> About this exercise
Pictures aside, copy every record word for word.

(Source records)
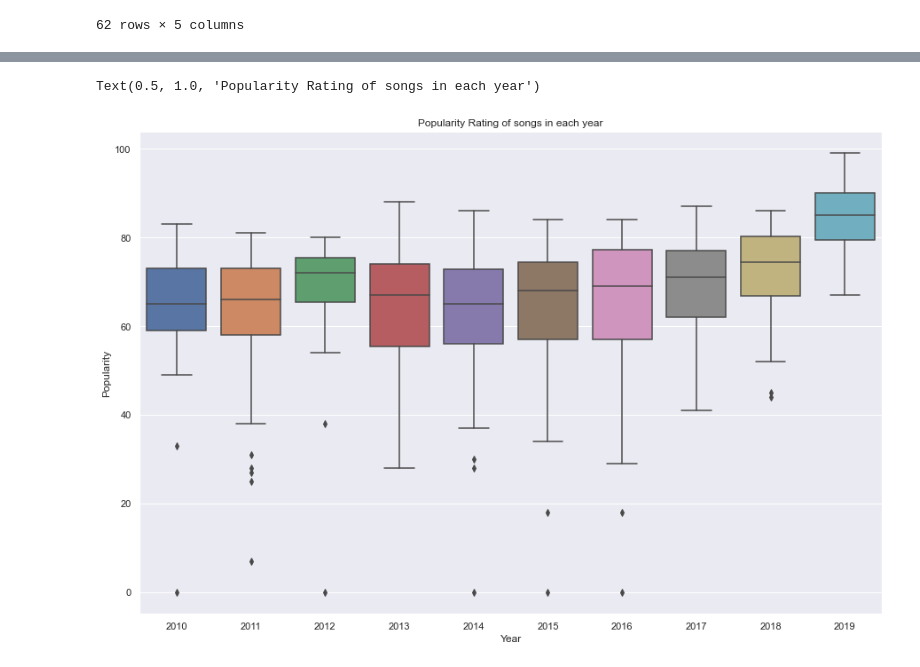
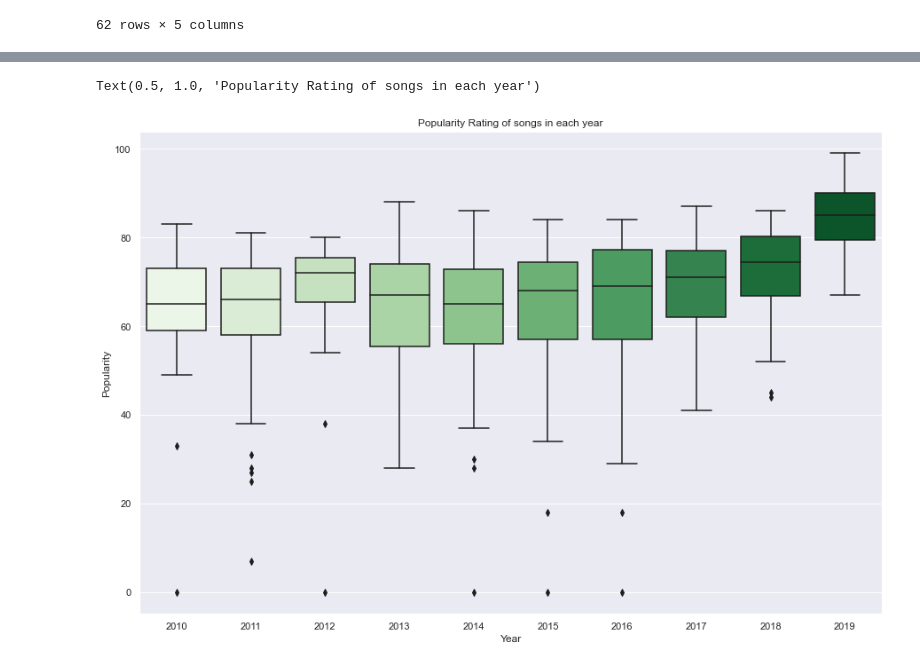
Before and after one commit to codemeisterone/NFX-GP4-Projects, a Jupyter notebook: spotify_analysis_v2/code/spotify_analysis.ipynb, the cells around one changed output, grey strips where cells are left out. Cells and saved outputs as stored; diff of their text form; code cells hidden in the pictures.

```diff
--- a/spotify_analysis_v2/code/spotify_analysis.ipynb
+++ b/spotify_analysis_v2/code/spotify_analysis.ipynb
@@ -338,11 +339,11 @@ Values above 100.0 could be outliers.
 # %%
 #Boxplot
 plt.subplots(figsize=(15,10))
-sns.boxplot(x="Year",y= "Popularity", data=spotify_df)
+sns.boxplot(x="Year",y= "Popularity", data=spotify_df, palette = "Greens")
 plt.title('Popularity Rating of songs in each year')
 # %% [output]
 Text(0.5, 1.0, 'Popularity Rating of songs in each year')
-[figure, old version]
+[figure, new version]
 # %%
 # Artist vs Popularity
 
```
Also changed, not shown: parts of 1 cell of this notebook.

> Output for this task
Before and after one commit to codemeisterone/NFX-GP4-Projects, a Jupyter notebook: spotify_analysis_v2/code/spotify_analysis.ipynb, the cells around one changed output, grey strips where cells are left out. Cells and saved outputs as stored; diff of their text form; code cells hidden in the pictures.

```diff
--- a/spotify_analysis_v2/code/spotify_analysis.ipynb
+++ b/spotify_analysis_v2/code/spotify_analysis.ipynb
@@ -338,11 +339,11 @@ Values above 100.0 could be outliers.
 # %%
 #Boxplot
 plt.subplots(figsize=(15,10))
-sns.boxplot(x="Year",y= "Popularity", data=spotify_df)
+sns.boxplot(x="Year",y= "Popularity", data=spotify_df, palette = "Greens")
 plt.title('Popularity Rating of songs in each year')
 # %% [output]
 Text(0.5, 1.0, 'Popularity Rating of songs in each year')
-[figure, old version]
+[figure, new version]
 # %%
 # Artist vs Popularity
 
```
Also changed, not shown: parts of 1 cell of this notebook.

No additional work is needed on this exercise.